- The most widely utilized stablecoins are dollar-pegged.
- Stablecoins made it easy to transfer funds between crypto exchanges.
Stablecoins are crypto-equivalent to fiat currencies like the dollar or the rupee, and it had to be something that could consistently retain value over time and be readily transferred. For example, a system allows Bitcoin investors to convert their Bitcoin earnings to dollars immediately and subsequently invest or withdraw them to their bank accounts. So the stablecoin was created to overcome these difficulties.
Stablecoins are fantastic for trading since, unlike stock markets, crypto trades 24 hours a day, seven days a week. Suddenly, investors could ‘cash out’ and go to bed without worrying about their crypto investments. Stablecoins made it easy to transfer funds between crypto exchanges and avoid lengthy banking processes.

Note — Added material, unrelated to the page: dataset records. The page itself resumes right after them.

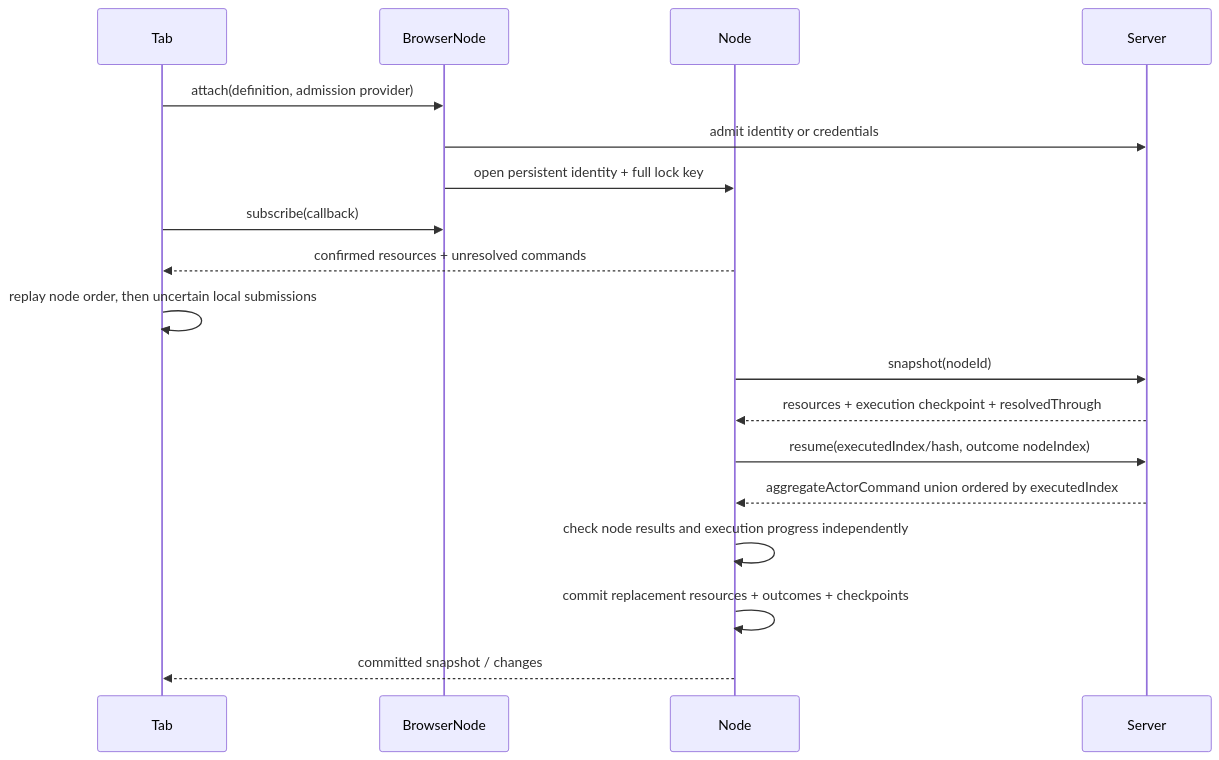
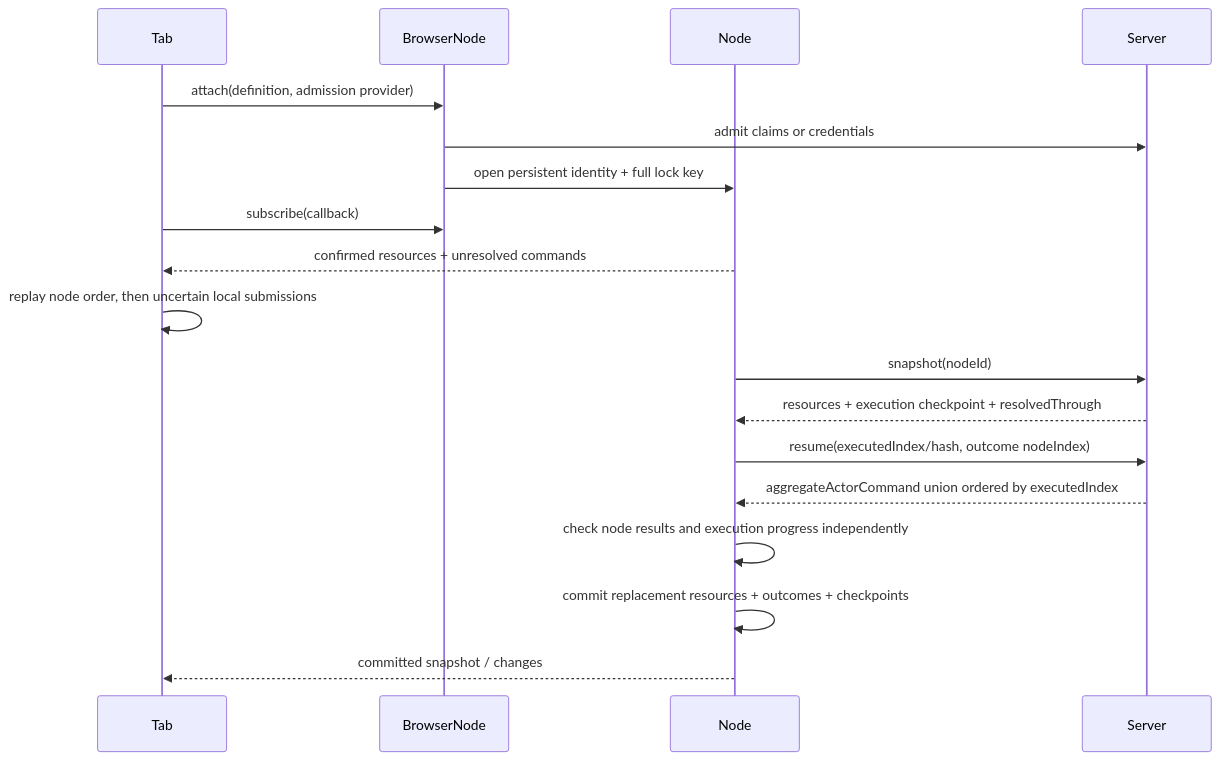
One commit to morgs32/qrk.sh changed the diagram in wiki/architecture/browser/bootstrapBrowserSession.md. Above: the diagram before and after it, drawn with Mermaid. The commit also changed other lines of this file and 367 other files, not shown here.

````diff
--- a/wiki/architecture/browser/bootstrapBrowserSession.md
+++ b/wiki/architecture/browser/bootstrapBrowserSession.md
@@ -23,20 +23,20 @@
 ```mermaid
 sequenceDiagram
   participant Tab
   participant BrowserNode
   participant Node
   participant Server
   Tab->>BrowserNode: attach(definition, admission provider)
-  BrowserNode->>Server: admit identity or credentials
+  BrowserNode->>Server: admit claims or credentials
   BrowserNode->>Node: open persistent identity + full lock key
   Tab->>BrowserNode: subscribe(callback)
   Node-->>Tab: confirmed resources + unresolved commands
   Tab->>Tab: replay node order, then uncertain local submissions
   Node->>Server: snapshot(nodeId)
   Server-->>Node: resources + execution checkpoint + resolvedThrough
   Node->>Server: resume(executedIndex/hash, outcome nodeIndex)
   Server-->>Node: aggregateActorCommand union ordered by executedIndex
   Node->>Node: check node results and execution progress independently
   Node->>Node: commit replacement resources + outcomes + checkpoints
   Node-->>Tab: committed snapshot / changes
 ```
````
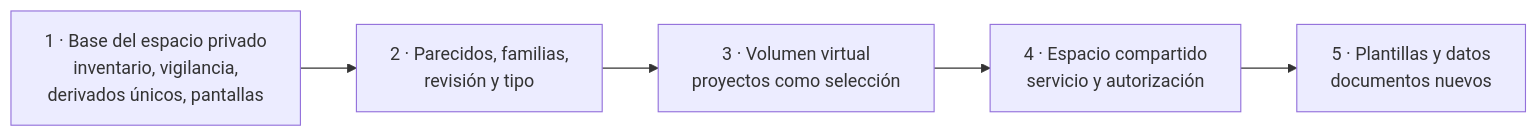
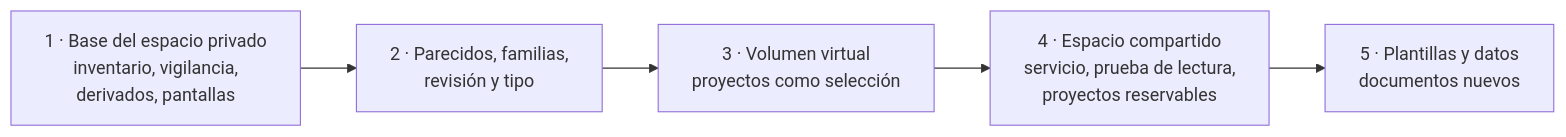
Before and after one commit to Micelya/llm_wiki: the seventh of 7 diagrams in docs/design/base-documental.md, drawn with Mermaid. The commit also changed other lines of this file and 2 other files, not shown here.

First line of the commit message:
docs: consolidate the document base design

````diff
--- a/docs/design/base-documental.md
+++ b/docs/design/base-documental.md
@@ -185,7 +259,7 @@
 ```mermaid
 flowchart LR
-    E1["1 · Base del espacio privado<br/>inventario, vigilancia,<br/>derivados únicos, pantallas"] --> E2["2 · Parecidos, familias,<br/>revisión y tipo"]
+    E1["1 · Base del espacio privado<br/>inventario, vigilancia,<br/>derivados, pantallas"] --> E2["2 · Parecidos, familias,<br/>revisión y tipo"]
     E2 --> E3["3 · Volumen virtual<br/>proyectos como selección"]
-    E3 --> E4["4 · Espacio compartido<br/>servicio y autorización"]
+    E3 --> E4["4 · Espacio compartido<br/>servicio, prueba de lectura,<br/>proyectos reservables"]
     E4 --> E5["5 · Plantillas y datos<br/>documentos nuevos"]
 ```
````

Stablecoins also allowed investors to maintain a portion of their crypto portfolio like cash, allowing them to buy whatever coin they wanted without relying on their banks’ servers, which were known to go down for maintenance.
Dollar-pegged Most Widely Used

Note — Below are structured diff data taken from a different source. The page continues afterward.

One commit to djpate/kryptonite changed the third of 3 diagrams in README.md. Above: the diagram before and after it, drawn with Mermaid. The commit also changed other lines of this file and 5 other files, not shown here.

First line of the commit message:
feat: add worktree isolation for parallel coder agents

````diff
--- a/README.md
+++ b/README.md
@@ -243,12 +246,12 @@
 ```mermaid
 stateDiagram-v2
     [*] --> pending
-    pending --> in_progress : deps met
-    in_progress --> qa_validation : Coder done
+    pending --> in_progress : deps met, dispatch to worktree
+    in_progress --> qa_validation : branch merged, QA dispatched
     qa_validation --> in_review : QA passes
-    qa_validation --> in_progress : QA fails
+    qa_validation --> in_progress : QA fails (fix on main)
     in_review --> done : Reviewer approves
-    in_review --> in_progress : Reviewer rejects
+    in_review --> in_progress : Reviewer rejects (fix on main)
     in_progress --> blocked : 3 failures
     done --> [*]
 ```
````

Already valued at roughly $130 billion, the stablecoin market has doubled in the previous 20 months. Stablecoins are used in crypto trading and lending. Over 75% of all crypto trading platforms traded between stablecoins and other tokens in October while only making up 5% of all crypto assets. Stablecoin supply reached $150 billion in November, according to CryptoRank.io.
Because of the present financial system, the most widely utilized stablecoins are dollar-pegged. Many stablecoins are tied to other fiat currencies like the Euro, GBP, IMF’s SDR, commodities like gold, or even other cryptocurrencies such Wrapped Bitcoin.

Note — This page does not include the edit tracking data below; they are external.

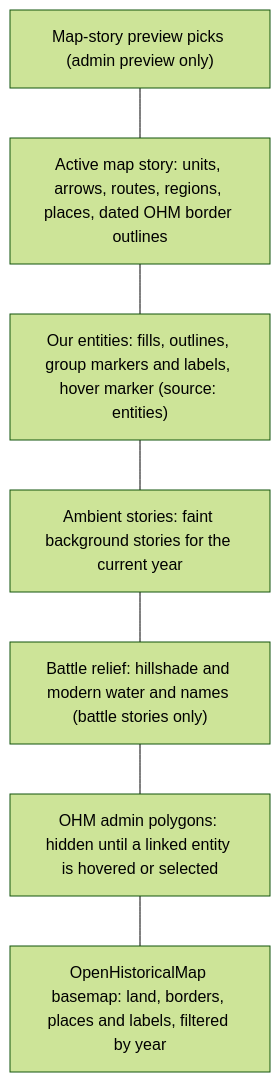
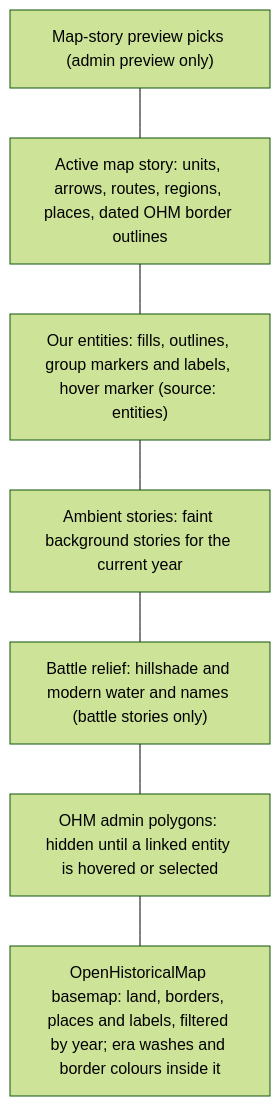
The first of 4 diagrams in docs/architecture/ohm-integration.md (PickleSoda/history-mapped), drawn with Mermaid (forest theme) before and after one commit. The commit also changed other lines of this file and 52 other files, not shown here.

````diff
--- a/docs/architecture/ohm-integration.md
+++ b/docs/architecture/ohm-integration.md
@@ -15,11 +15,11 @@
 ```mermaid
 flowchart TB
     L7["Map-story preview picks (admin preview only)"]
     L6["Active map story: units, arrows, routes, regions, places, dated OHM border outlines"]
     L5["Our entities: fills, outlines, group markers and labels, hover marker (source: entities)"]
     L4["Ambient stories: faint background stories for the current year"]
     L3["Battle relief: hillshade and modern water and names (battle stories only)"]
     L2["OHM admin polygons: hidden until a linked entity is hovered or selected"]
-    L1["OpenHistoricalMap basemap: land, borders, places and labels, filtered by year"]
+    L1["OpenHistoricalMap basemap: land, borders, places and labels, filtered by year; era washes and border colours inside it"]
     L7 --- L6 --- L5 --- L4 --- L3 --- L2 --- L1
 ```
````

Tether, for example, was created in 2014 as RealCoin. Tether’s supply is limited solely by declared dollar reserves.